WHAT THE EXERCISE ASKS -
List all the lines in these records that hold "Components".

AVAILABLE DATA -
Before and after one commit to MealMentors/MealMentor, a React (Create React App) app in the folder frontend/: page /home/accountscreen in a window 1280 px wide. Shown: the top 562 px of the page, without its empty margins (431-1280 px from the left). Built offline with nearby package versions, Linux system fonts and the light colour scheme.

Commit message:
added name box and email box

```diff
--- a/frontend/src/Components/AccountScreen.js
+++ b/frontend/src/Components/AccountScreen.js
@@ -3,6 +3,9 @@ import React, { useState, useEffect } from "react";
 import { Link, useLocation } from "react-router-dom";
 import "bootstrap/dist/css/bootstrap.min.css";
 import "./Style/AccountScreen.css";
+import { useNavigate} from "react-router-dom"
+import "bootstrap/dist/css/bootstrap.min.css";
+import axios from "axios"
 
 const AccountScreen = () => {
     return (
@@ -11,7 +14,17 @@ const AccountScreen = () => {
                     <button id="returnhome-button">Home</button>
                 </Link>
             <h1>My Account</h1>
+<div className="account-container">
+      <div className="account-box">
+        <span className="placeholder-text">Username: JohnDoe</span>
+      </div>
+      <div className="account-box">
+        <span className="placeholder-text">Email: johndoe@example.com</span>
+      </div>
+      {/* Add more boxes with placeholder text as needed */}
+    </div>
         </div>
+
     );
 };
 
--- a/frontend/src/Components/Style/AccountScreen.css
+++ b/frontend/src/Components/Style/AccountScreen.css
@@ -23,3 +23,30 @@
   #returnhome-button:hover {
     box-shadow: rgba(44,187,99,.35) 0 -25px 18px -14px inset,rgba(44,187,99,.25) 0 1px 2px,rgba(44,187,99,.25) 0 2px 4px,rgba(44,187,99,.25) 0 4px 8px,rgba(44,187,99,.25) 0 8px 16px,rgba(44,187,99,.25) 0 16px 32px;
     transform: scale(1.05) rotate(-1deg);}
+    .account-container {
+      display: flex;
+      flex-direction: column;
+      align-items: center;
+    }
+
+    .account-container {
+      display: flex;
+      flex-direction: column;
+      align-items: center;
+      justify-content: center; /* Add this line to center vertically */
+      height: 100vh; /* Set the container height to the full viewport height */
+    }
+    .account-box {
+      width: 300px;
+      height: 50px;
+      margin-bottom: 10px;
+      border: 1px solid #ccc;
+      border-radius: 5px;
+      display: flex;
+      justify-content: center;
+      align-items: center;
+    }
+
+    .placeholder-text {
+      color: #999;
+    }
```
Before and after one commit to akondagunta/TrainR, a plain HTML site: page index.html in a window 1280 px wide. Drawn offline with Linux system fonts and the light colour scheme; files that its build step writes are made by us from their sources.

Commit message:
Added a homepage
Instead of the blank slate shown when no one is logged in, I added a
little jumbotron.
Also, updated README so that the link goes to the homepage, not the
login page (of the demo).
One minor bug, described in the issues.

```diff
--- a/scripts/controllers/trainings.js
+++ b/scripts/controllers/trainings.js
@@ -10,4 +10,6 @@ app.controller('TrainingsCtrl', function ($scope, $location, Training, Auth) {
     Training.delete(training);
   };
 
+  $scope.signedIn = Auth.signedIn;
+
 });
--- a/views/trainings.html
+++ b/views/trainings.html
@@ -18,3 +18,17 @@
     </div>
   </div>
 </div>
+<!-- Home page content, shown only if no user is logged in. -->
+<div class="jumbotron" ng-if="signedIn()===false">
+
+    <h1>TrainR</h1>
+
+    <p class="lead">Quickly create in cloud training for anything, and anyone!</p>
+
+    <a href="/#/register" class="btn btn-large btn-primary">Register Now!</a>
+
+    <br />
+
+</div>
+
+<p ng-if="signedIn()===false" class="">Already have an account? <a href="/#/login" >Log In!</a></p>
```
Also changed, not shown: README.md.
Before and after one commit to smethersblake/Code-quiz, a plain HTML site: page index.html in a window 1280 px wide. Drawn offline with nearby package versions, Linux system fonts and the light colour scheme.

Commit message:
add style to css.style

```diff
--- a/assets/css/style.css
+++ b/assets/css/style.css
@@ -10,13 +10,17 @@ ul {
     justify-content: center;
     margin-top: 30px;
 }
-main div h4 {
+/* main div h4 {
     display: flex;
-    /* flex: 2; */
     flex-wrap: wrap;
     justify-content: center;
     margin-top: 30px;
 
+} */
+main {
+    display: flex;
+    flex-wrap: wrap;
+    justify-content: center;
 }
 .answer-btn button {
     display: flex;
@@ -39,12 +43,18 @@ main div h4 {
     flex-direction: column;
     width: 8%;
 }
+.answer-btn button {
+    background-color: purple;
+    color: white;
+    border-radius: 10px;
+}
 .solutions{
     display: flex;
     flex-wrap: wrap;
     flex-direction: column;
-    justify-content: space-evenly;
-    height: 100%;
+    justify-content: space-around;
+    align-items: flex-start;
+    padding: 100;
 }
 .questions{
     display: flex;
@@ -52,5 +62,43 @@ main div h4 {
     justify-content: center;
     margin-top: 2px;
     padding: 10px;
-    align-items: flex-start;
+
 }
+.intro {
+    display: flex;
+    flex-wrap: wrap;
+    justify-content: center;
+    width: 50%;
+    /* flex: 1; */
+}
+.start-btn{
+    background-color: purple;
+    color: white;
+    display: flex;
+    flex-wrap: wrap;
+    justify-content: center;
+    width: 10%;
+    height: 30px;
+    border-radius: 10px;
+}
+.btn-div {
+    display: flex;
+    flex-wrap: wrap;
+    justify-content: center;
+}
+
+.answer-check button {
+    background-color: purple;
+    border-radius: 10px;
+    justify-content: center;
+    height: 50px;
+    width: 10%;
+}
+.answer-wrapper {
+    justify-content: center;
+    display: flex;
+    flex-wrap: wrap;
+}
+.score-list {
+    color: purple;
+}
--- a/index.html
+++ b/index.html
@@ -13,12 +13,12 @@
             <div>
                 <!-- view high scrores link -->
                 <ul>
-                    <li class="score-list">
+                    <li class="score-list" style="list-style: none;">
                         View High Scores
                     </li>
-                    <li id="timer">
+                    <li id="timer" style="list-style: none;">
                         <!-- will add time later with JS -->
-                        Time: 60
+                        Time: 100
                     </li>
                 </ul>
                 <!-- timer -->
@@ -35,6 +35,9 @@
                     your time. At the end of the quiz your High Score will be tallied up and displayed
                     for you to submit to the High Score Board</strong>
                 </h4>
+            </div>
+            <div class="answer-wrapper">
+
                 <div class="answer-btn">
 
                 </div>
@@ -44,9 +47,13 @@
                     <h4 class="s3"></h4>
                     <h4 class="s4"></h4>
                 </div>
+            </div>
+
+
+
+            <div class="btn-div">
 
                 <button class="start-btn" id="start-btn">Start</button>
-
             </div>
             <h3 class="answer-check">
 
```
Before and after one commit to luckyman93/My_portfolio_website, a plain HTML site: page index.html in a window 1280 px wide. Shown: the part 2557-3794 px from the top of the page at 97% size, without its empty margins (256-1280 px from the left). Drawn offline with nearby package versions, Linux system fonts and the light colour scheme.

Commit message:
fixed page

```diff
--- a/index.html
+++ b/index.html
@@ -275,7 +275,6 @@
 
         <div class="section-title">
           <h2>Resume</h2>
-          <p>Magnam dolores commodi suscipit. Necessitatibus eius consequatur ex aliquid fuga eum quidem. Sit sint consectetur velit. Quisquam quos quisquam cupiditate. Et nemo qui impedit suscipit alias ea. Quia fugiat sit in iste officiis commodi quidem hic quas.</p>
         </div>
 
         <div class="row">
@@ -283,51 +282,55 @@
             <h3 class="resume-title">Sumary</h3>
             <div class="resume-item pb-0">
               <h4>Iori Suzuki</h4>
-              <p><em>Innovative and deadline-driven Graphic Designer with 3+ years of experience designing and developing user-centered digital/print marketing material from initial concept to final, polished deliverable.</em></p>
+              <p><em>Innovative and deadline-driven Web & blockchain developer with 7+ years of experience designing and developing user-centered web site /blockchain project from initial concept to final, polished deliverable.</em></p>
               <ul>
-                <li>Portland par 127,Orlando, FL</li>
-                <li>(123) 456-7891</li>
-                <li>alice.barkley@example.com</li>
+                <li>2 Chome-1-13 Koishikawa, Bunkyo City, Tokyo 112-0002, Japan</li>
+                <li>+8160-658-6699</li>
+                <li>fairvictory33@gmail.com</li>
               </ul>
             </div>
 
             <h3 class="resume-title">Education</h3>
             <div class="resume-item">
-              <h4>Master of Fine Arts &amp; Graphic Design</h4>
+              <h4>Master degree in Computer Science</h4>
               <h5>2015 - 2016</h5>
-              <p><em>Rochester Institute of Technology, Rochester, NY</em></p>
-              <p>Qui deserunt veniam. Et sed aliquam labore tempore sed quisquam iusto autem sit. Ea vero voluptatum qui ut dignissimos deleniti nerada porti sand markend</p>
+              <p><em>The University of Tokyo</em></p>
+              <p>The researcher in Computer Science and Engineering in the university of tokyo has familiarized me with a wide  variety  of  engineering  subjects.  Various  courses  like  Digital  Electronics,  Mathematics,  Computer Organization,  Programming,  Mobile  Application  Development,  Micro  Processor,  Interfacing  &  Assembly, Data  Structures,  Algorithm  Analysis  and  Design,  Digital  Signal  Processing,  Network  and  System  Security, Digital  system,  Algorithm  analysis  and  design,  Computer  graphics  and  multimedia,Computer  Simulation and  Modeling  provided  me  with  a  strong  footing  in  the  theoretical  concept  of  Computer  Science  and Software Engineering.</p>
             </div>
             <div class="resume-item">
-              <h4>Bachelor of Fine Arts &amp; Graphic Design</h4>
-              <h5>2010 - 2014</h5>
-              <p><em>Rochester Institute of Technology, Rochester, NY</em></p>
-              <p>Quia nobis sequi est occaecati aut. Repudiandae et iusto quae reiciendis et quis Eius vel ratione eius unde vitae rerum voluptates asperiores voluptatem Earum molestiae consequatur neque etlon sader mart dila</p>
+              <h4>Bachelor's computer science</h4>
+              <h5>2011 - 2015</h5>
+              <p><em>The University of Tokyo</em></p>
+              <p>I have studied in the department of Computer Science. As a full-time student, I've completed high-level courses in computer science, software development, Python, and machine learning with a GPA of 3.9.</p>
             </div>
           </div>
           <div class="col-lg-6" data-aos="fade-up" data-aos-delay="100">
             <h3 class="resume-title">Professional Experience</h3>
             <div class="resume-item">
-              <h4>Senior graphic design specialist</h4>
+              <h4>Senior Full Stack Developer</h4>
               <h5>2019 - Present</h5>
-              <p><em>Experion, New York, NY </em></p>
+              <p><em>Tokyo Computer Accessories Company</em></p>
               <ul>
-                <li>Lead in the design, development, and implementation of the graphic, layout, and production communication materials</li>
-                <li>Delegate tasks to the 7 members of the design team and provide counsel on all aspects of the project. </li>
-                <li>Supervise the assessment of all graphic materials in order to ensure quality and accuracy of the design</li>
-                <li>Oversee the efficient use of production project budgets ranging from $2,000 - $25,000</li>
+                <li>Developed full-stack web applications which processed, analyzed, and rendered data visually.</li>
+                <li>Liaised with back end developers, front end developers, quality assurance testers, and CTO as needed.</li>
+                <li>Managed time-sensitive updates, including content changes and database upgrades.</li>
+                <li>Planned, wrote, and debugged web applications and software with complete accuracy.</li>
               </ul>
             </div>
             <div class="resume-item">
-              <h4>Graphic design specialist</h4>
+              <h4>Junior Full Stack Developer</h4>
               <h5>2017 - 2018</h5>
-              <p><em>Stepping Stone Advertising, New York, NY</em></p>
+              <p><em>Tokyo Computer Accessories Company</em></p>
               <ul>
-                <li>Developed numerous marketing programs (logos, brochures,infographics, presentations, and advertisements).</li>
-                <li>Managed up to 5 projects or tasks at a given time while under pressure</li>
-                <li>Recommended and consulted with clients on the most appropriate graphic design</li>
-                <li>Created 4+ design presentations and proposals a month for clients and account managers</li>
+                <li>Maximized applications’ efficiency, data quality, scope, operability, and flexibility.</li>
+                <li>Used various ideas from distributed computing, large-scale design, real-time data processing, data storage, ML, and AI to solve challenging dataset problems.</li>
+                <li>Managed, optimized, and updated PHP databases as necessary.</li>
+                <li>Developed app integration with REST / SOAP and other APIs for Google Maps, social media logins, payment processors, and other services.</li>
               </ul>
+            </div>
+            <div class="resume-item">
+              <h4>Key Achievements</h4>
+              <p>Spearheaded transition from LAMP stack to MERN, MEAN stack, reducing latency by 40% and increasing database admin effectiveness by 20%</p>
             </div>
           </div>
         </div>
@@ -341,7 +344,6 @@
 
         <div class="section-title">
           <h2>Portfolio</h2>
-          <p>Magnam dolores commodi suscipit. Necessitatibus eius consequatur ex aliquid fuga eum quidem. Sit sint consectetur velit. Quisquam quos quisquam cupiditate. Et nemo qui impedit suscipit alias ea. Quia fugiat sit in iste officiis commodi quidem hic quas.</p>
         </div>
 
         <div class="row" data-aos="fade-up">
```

RESPONSE AREA -
--- a/frontend/src/Components/AccountScreen.js
+++ b/frontend/src/Components/AccountScreen.js
--- a/frontend/src/Components/Style/AccountScreen.css
+++ b/frontend/src/Components/Style/AccountScreen.css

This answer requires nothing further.